What is expected: Go through the records line by line and work out how many lines hold the word "started". Answer with the number only.

_ _ _ _ _ _ _

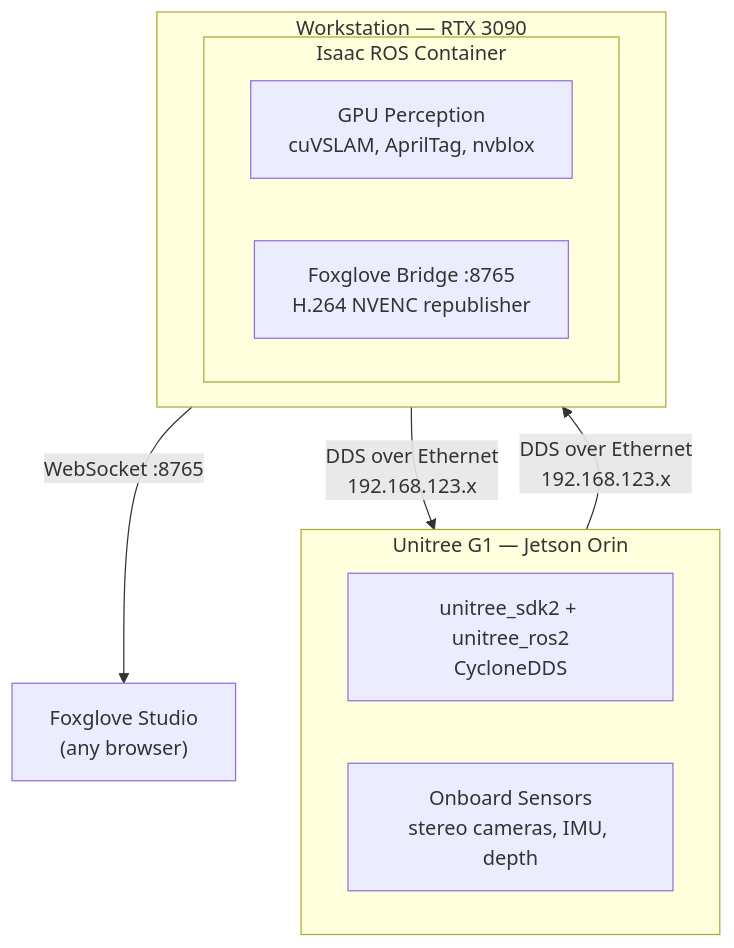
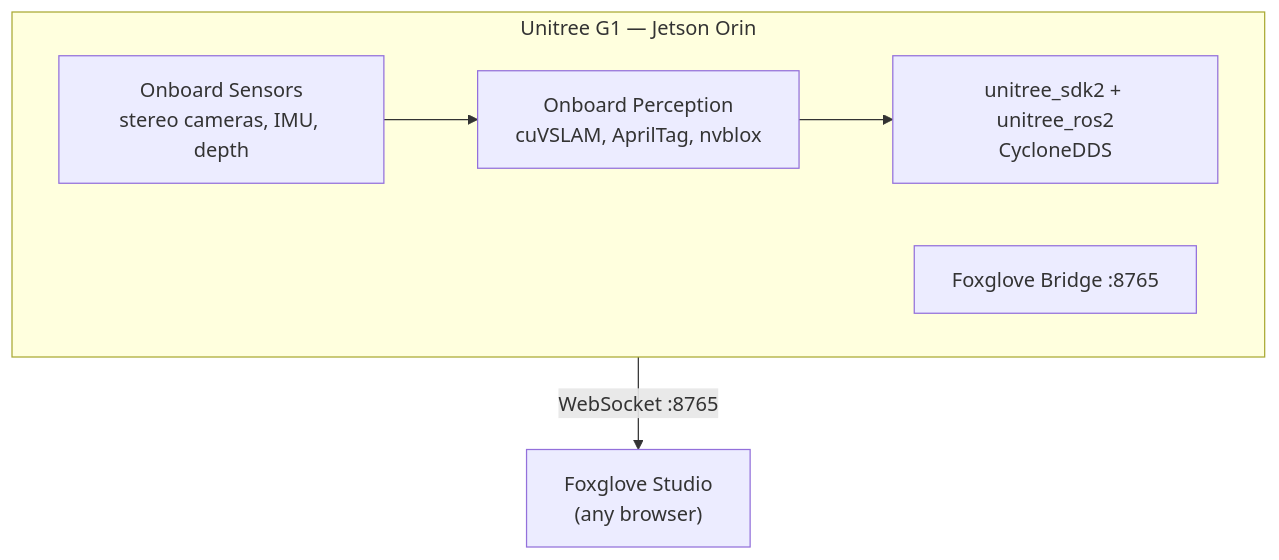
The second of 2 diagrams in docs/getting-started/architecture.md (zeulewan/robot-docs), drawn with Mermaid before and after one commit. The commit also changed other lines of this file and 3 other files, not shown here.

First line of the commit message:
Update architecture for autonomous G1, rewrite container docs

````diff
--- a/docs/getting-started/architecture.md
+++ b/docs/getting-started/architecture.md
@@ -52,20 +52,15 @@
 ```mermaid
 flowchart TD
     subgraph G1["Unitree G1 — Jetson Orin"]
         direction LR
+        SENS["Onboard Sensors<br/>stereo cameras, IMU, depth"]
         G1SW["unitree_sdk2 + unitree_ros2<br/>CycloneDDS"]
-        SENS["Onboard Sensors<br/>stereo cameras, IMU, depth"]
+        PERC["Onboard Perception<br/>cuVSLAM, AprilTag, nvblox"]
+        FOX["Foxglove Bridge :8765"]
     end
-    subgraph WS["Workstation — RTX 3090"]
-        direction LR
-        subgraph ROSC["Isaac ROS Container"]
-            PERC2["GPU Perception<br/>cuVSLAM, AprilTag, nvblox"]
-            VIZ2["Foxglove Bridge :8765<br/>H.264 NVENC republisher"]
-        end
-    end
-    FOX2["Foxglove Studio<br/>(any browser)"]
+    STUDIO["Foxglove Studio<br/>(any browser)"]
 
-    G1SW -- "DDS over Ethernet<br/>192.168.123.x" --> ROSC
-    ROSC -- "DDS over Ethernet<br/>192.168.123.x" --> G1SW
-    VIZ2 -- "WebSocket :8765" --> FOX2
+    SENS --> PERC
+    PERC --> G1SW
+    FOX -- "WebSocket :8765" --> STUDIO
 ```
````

_ _ _ _ _ _ _

Exercise result: 3